Itemized modification records
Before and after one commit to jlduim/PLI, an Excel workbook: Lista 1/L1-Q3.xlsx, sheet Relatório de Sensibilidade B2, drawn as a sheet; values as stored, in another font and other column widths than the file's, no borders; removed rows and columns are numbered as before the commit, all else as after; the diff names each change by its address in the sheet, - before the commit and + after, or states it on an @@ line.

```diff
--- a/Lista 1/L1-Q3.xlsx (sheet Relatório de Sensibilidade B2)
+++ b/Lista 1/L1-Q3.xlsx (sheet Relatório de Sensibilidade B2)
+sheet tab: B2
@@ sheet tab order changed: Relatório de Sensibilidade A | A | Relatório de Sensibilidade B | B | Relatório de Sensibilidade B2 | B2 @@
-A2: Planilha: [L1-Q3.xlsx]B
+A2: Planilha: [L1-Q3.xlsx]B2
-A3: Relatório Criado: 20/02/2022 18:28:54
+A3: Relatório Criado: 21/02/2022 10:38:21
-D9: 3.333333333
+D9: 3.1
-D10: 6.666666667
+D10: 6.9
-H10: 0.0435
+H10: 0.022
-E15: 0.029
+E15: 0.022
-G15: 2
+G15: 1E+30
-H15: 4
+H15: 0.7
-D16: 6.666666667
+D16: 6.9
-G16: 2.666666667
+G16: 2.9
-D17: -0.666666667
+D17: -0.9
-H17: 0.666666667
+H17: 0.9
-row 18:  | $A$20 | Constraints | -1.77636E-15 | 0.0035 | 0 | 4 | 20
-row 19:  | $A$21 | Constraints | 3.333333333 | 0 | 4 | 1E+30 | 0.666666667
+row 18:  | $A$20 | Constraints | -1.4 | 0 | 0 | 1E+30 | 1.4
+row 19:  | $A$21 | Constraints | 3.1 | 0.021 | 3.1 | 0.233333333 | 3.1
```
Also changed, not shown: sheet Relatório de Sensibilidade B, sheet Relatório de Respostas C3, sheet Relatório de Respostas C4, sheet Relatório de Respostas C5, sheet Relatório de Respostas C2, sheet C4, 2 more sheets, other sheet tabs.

**Task instructions**
Go through the records above and copy each one exactly.

**Written solution**
Before and after one commit to jlduim/PLI, an Excel workbook: Lista 1/L1-Q3.xlsx, sheet Relatório de Sensibilidade B2, drawn as a sheet; values as stored, in another font and other column widths than the file's, no borders; removed rows and columns are numbered as before the commit, all else as after; the diff names each change by its address in the sheet, - before the commit and + after, or states it on an @@ line.

```diff
--- a/Lista 1/L1-Q3.xlsx (sheet Relatório de Sensibilidade B2)
+++ b/Lista 1/L1-Q3.xlsx (sheet Relatório de Sensibilidade B2)
+sheet tab: B2
@@ sheet tab order changed: Relatório de Sensibilidade A | A | Relatório de Sensibilidade B | B | Relatório de Sensibilidade B2 | B2 @@
-A2: Planilha: [L1-Q3.xlsx]B
+A2: Planilha: [L1-Q3.xlsx]B2
-A3: Relatório Criado: 20/02/2022 18:28:54
+A3: Relatório Criado: 21/02/2022 10:38:21
-D9: 3.333333333
+D9: 3.1
-D10: 6.666666667
+D10: 6.9
-H10: 0.0435
+H10: 0.022
-E15: 0.029
+E15: 0.022
-G15: 2
+G15: 1E+30
-H15: 4
+H15: 0.7
-D16: 6.666666667
+D16: 6.9
-G16: 2.666666667
+G16: 2.9
-D17: -0.666666667
+D17: -0.9
-H17: 0.666666667
+H17: 0.9
-row 18:  | $A$20 | Constraints | -1.77636E-15 | 0.0035 | 0 | 4 | 20
-row 19:  | $A$21 | Constraints | 3.333333333 | 0 | 4 | 1E+30 | 0.666666667
+row 18:  | $A$20 | Constraints | -1.4 | 0 | 0 | 1E+30 | 1.4
+row 19:  | $A$21 | Constraints | 3.1 | 0.021 | 3.1 | 0.233333333 | 3.1
```
Also changed, not shown: sheet Relatório de Sensibilidade B, sheet Relatório de Respostas C3, sheet Relatório de Respostas C4, sheet Relatório de Respostas C5, sheet Relatório de Respostas C2, sheet C4, 2 more sheets, other sheet tabs.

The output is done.